* [YOUR ASSIGNMENT] Output all of the listing, leaving every line exactly as written.

──────────────────────────────

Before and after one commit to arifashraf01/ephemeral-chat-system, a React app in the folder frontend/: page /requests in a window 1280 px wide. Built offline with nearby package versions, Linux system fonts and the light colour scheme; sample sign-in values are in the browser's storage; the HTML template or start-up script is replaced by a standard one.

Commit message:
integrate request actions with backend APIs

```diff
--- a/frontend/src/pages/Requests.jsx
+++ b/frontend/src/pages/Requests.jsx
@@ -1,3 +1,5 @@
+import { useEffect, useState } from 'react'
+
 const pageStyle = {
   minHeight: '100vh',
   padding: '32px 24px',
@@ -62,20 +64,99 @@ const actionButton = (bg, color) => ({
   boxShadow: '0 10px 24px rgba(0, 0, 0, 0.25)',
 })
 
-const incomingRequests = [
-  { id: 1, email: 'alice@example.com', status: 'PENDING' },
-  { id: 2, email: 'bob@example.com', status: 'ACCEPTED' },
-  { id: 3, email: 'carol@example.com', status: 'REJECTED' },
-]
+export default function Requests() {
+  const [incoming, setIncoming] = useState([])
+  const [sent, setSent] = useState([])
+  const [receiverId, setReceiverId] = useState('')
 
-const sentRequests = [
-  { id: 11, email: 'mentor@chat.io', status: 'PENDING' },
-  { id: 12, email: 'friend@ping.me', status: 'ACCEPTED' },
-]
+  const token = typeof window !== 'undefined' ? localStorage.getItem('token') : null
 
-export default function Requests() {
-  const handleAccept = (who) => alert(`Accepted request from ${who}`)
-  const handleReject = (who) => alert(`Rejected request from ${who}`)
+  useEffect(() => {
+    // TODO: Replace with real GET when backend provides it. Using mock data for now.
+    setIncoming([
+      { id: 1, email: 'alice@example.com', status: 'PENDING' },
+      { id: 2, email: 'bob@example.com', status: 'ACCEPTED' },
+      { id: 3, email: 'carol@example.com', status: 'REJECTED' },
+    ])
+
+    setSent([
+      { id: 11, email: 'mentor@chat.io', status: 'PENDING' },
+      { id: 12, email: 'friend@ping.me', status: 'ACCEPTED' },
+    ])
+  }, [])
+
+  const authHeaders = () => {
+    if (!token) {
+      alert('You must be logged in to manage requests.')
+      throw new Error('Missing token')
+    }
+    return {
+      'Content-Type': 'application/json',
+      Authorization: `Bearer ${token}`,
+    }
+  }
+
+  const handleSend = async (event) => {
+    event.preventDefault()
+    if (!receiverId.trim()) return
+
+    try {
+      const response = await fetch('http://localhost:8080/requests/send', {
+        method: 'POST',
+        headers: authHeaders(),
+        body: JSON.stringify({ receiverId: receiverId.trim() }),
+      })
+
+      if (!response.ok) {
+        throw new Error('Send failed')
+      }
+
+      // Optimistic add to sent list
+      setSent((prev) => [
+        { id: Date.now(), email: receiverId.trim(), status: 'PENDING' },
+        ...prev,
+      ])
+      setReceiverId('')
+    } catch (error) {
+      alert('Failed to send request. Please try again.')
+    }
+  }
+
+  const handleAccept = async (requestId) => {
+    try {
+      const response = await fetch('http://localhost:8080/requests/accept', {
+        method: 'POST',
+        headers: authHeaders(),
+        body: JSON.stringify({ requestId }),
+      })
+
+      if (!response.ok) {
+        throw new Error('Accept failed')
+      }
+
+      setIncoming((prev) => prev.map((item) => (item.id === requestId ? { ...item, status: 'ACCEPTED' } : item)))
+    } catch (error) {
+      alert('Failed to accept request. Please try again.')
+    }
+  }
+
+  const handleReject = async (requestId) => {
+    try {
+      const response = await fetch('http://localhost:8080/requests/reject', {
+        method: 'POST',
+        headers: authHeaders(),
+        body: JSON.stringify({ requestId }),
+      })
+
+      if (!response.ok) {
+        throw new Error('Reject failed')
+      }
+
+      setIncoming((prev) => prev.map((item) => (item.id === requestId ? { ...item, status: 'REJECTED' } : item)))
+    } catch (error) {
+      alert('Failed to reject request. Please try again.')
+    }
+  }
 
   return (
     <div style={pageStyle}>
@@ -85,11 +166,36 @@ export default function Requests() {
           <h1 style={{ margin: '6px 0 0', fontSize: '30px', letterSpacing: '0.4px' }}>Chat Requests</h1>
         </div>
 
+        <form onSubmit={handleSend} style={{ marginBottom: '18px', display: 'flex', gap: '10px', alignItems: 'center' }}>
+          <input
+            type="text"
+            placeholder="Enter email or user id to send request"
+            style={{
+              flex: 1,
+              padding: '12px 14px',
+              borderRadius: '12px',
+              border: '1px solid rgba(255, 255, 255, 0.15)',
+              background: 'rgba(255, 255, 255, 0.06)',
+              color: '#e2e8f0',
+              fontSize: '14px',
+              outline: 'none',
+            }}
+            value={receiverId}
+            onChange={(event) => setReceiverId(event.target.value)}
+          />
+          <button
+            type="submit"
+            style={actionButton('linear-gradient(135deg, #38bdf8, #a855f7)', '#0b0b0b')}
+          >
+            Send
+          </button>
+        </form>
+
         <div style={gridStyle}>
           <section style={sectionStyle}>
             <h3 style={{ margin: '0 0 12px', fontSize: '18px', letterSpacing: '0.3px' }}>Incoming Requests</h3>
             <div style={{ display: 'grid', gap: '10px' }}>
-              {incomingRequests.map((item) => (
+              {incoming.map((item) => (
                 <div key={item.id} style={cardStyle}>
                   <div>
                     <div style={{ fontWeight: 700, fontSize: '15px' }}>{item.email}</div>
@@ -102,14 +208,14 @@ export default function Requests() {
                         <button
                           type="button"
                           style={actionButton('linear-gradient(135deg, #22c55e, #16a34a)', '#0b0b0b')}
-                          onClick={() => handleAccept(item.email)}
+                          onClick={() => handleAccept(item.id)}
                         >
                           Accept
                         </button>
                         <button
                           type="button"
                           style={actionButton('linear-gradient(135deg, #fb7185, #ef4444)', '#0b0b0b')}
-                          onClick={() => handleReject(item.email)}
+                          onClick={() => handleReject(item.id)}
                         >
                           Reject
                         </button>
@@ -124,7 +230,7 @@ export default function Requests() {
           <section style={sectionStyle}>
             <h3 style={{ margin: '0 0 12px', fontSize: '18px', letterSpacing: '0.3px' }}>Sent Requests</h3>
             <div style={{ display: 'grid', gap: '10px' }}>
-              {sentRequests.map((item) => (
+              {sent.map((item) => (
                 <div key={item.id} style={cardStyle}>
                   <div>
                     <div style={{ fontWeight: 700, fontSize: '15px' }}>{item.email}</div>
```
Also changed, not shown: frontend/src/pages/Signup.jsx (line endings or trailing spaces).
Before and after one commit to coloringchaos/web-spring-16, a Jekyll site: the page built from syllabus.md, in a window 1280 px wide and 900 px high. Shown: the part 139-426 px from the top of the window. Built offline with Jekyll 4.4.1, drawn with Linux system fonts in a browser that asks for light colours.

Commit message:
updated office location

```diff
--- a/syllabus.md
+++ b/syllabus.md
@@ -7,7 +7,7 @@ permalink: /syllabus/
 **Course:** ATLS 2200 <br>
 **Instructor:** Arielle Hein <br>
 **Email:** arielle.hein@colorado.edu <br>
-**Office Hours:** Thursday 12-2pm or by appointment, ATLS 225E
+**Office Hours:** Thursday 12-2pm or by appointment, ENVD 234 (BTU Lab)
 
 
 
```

──────────────────────────────

* [TASK RESPONSE]
Before and after one commit to arifashraf01/ephemeral-chat-system, a React app in the folder frontend/: page /requests in a window 1280 px wide. Built offline with nearby package versions, Linux system fonts and the light colour scheme; sample sign-in values are in the browser's storage; the HTML template or start-up script is replaced by a standard one.

Commit message:
integrate request actions with backend APIs

```diff
--- a/frontend/src/pages/Requests.jsx
+++ b/frontend/src/pages/Requests.jsx
@@ -1,3 +1,5 @@
+import { useEffect, useState } from 'react'
+
 const pageStyle = {
   minHeight: '100vh',
   padding: '32px 24px',
@@ -62,20 +64,99 @@ const actionButton = (bg, color) => ({
   boxShadow: '0 10px 24px rgba(0, 0, 0, 0.25)',
 })
 
-const incomingRequests = [
-  { id: 1, email: 'alice@example.com', status: 'PENDING' },
-  { id: 2, email: 'bob@example.com', status: 'ACCEPTED' },
-  { id: 3, email: 'carol@example.com', status: 'REJECTED' },
-]
+export default function Requests() {
+  const [incoming, setIncoming] = useState([])
+  const [sent, setSent] = useState([])
+  const [receiverId, setReceiverId] = useState('')
 
-const sentRequests = [
-  { id: 11, email: 'mentor@chat.io', status: 'PENDING' },
-  { id: 12, email: 'friend@ping.me', status: 'ACCEPTED' },
-]
+  const token = typeof window !== 'undefined' ? localStorage.getItem('token') : null
 
-export default function Requests() {
-  const handleAccept = (who) => alert(`Accepted request from ${who}`)
-  const handleReject = (who) => alert(`Rejected request from ${who}`)
+  useEffect(() => {
+    // TODO: Replace with real GET when backend provides it. Using mock data for now.
+    setIncoming([
+      { id: 1, email: 'alice@example.com', status: 'PENDING' },
+      { id: 2, email: 'bob@example.com', status: 'ACCEPTED' },
+      { id: 3, email: 'carol@example.com', status: 'REJECTED' },
+    ])
+
+    setSent([
+      { id: 11, email: 'mentor@chat.io', status: 'PENDING' },
+      { id: 12, email: 'friend@ping.me', status: 'ACCEPTED' },
+    ])
+  }, [])
+
+  const authHeaders = () => {
+    if (!token) {
+      alert('You must be logged in to manage requests.')
+      throw new Error('Missing token')
+    }
+    return {
+      'Content-Type': 'application/json',
+      Authorization: `Bearer ${token}`,
+    }
+  }
+
+  const handleSend = async (event) => {
+    event.preventDefault()
+    if (!receiverId.trim()) return
+
+    try {
+      const response = await fetch('http://localhost:8080/requests/send', {
+        method: 'POST',
+        headers: authHeaders(),
+        body: JSON.stringify({ receiverId: receiverId.trim() }),
+      })
+
+      if (!response.ok) {
+        throw new Error('Send failed')
+      }
+
+      // Optimistic add to sent list
+      setSent((prev) => [
+        { id: Date.now(), email: receiverId.trim(), status: 'PENDING' },
+        ...prev,
+      ])
+      setReceiverId('')
+    } catch (error) {
+      alert('Failed to send request. Please try again.')
+    }
+  }
+
+  const handleAccept = async (requestId) => {
+    try {
+      const response = await fetch('http://localhost:8080/requests/accept', {
+        method: 'POST',
+        headers: authHeaders(),
+        body: JSON.stringify({ requestId }),
+      })
+
+      if (!response.ok) {
+        throw new Error('Accept failed')
+      }
+
+      setIncoming((prev) => prev.map((item) => (item.id === requestId ? { ...item, status: 'ACCEPTED' } : item)))
+    } catch (error) {
+      alert('Failed to accept request. Please try again.')
+    }
+  }
+
+  const handleReject = async (requestId) => {
+    try {
+      const response = await fetch('http://localhost:8080/requests/reject', {
+        method: 'POST',
+        headers: authHeaders(),
+        body: JSON.stringify({ requestId }),
+      })
+
+      if (!response.ok) {
+        throw new Error('Reject failed')
+      }
+
+      setIncoming((prev) => prev.map((item) => (item.id === requestId ? { ...item, status: 'REJECTED' } : item)))
+    } catch (error) {
+      alert('Failed to reject request. Please try again.')
+    }
+  }
 
   return (
     <div style={pageStyle}>
@@ -85,11 +166,36 @@ export default function Requests() {
           <h1 style={{ margin: '6px 0 0', fontSize: '30px', letterSpacing: '0.4px' }}>Chat Requests</h1>
         </div>
 
+        <form onSubmit={handleSend} style={{ marginBottom: '18px', display: 'flex', gap: '10px', alignItems: 'center' }}>
+          <input
+            type="text"
+            placeholder="Enter email or user id to send request"
+            style={{
+              flex: 1,
+              padding: '12px 14px',
+              borderRadius: '12px',
+              border: '1px solid rgba(255, 255, 255, 0.15)',
+              background: 'rgba(255, 255, 255, 0.06)',
+              color: '#e2e8f0',
+              fontSize: '14px',
+              outline: 'none',
+            }}
+            value={receiverId}
+            onChange={(event) => setReceiverId(event.target.value)}
+          />
+          <button
+            type="submit"
+            style={actionButton('linear-gradient(135deg, #38bdf8, #a855f7)', '#0b0b0b')}
+          >
+            Send
+          </button>
+        </form>
+
         <div style={gridStyle}>
           <section style={sectionStyle}>
             <h3 style={{ margin: '0 0 12px', fontSize: '18px', letterSpacing: '0.3px' }}>Incoming Requests</h3>
             <div style={{ display: 'grid', gap: '10px' }}>
-              {incomingRequests.map((item) => (
+              {incoming.map((item) => (
                 <div key={item.id} style={cardStyle}>
                   <div>
                     <div style={{ fontWeight: 700, fontSize: '15px' }}>{item.email}</div>
@@ -102,14 +208,14 @@ export default function Requests() {
                         <button
                           type="button"
                           style={actionButton('linear-gradient(135deg, #22c55e, #16a34a)', '#0b0b0b')}
-                          onClick={() => handleAccept(item.email)}
+                          onClick={() => handleAccept(item.id)}
                         >
                           Accept
                         </button>
                         <button
                           type="button"
                           style={actionButton('linear-gradient(135deg, #fb7185, #ef4444)', '#0b0b0b')}
-                          onClick={() => handleReject(item.email)}
+                          onClick={() => handleReject(item.id)}
                         >
                           Reject
                         </button>
@@ -124,7 +230,7 @@ export default function Requests() {
           <section style={sectionStyle}>
             <h3 style={{ margin: '0 0 12px', fontSize: '18px', letterSpacing: '0.3px' }}>Sent Requests</h3>
             <div style={{ display: 'grid', gap: '10px' }}>
-              {sentRequests.map((item) => (
+              {sent.map((item) => (
                 <div key={item.id} style={cardStyle}>
                   <div>
                     <div style={{ fontWeight: 700, fontSize: '15px' }}>{item.email}</div>
```
Also changed, not shown: frontend/src/pages/Signup.jsx (line endings or trailing spaces).
Before and after one commit to coloringchaos/web-spring-16, a Jekyll site: the page built from syllabus.md, in a window 1280 px wide and 900 px high. Shown: the part 139-426 px from the top of the window. Built offline with Jekyll 4.4.1, drawn with Linux system fonts in a browser that asks for light colours.

Commit message:
updated office location

```diff
--- a/syllabus.md
+++ b/syllabus.md
@@ -7,7 +7,7 @@ permalink: /syllabus/
 **Course:** ATLS 2200 <br>
 **Instructor:** Arielle Hein <br>
 **Email:** arielle.hein@colorado.edu <br>
-**Office Hours:** Thursday 12-2pm or by appointment, ATLS 225E
+**Office Hours:** Thursday 12-2pm or by appointment, ENVD 234 (BTU Lab)
 
 
 
```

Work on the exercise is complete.